Activity — Copy all records exactly; omit pictures.

Data in this exercise —
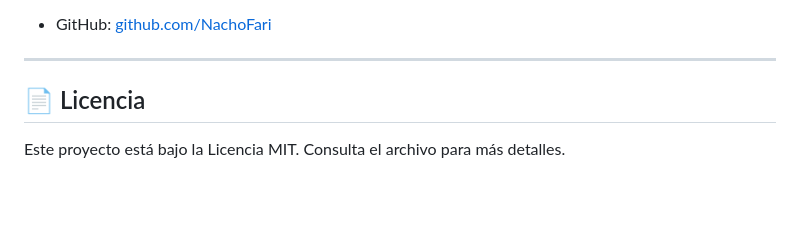
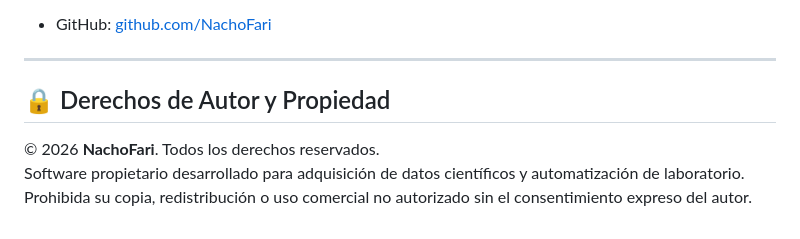
Before and after one commit to NachoFari/LabVision, a Markdown page: README.md, the part around the change. Drawn GitHub-style; blank space fills up the shorter version.

Commit message:
docs: actualizar derechos de autor a Todos los Derechos Reservados (NachoFari)

```diff
--- a/README.md
+++ b/README.md
@@ -147,6 +147,7 @@ Creado con dedicación por **NachoFari**.
 
 ---
 
-## 📄 Licencia
+## 🔒 Derechos de Autor y Propiedad
 
-Este proyecto está bajo la Licencia MIT. Consulta el archivo para más detalles.
+© 2026 **NachoFari**. Todos los derechos reservados.
+Software propietario desarrollado para adquisición de datos científicos y automatización de laboratorio. Prohibida su copia, redistribución o uso comercial no autorizado sin el consentimiento expreso del autor.
```
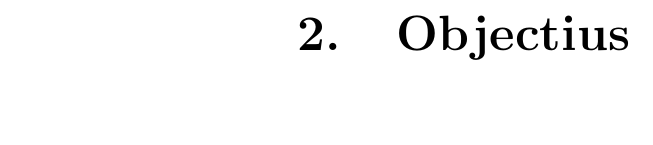
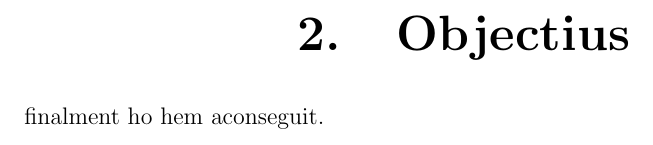
Before and after one commit to Rui564/TR-RJ-2025, a LaTeX book (memoria_RJ/memoriaRJ.tex): part of page 7 of 23, cut so that both start at the same text, the shorter picture padded with empty space. Compiled offline with pdfLaTeX.

Commit message:
Finalement funciona

```diff
--- a/memoria_RJ/memoriaRJ.tex
+++ b/memoria_RJ/memoriaRJ.tex
@@ -81,6 +81,7 @@
 % \input{./capitols/objectius/objectius}
 \chapter{Objectius}
 
+finalment ho hem aconseguit.
 %
 %
 %
```
Also changed, not shown: memoria_RJ/memoriaRJ.pdf.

Exercise answer —
Before and after one commit to NachoFari/LabVision, a Markdown page: README.md, the part around the change. Drawn GitHub-style; blank space fills up the shorter version.

Commit message:
docs: actualizar derechos de autor a Todos los Derechos Reservados (NachoFari)

```diff
--- a/README.md
+++ b/README.md
@@ -147,6 +147,7 @@ Creado con dedicación por **NachoFari**.
 
 ---
 
-## 📄 Licencia
+## 🔒 Derechos de Autor y Propiedad
 
-Este proyecto está bajo la Licencia MIT. Consulta el archivo para más detalles.
+© 2026 **NachoFari**. Todos los derechos reservados.
+Software propietario desarrollado para adquisición de datos científicos y automatización de laboratorio. Prohibida su copia, redistribución o uso comercial no autorizado sin el consentimiento expreso del autor.
```
Before and after one commit to Rui564/TR-RJ-2025, a LaTeX book (memoria_RJ/memoriaRJ.tex): part of page 7 of 23, cut so that both start at the same text, the shorter picture padded with empty space. Compiled offline with pdfLaTeX.

Commit message:
Finalement funciona

```diff
--- a/memoria_RJ/memoriaRJ.tex
+++ b/memoria_RJ/memoriaRJ.tex
@@ -81,6 +81,7 @@
 % \input{./capitols/objectius/objectius}
 \chapter{Objectius}
 
+finalment ho hem aconseguit.
 %
 %
 %
```
Also changed, not shown: memoria_RJ/memoriaRJ.pdf.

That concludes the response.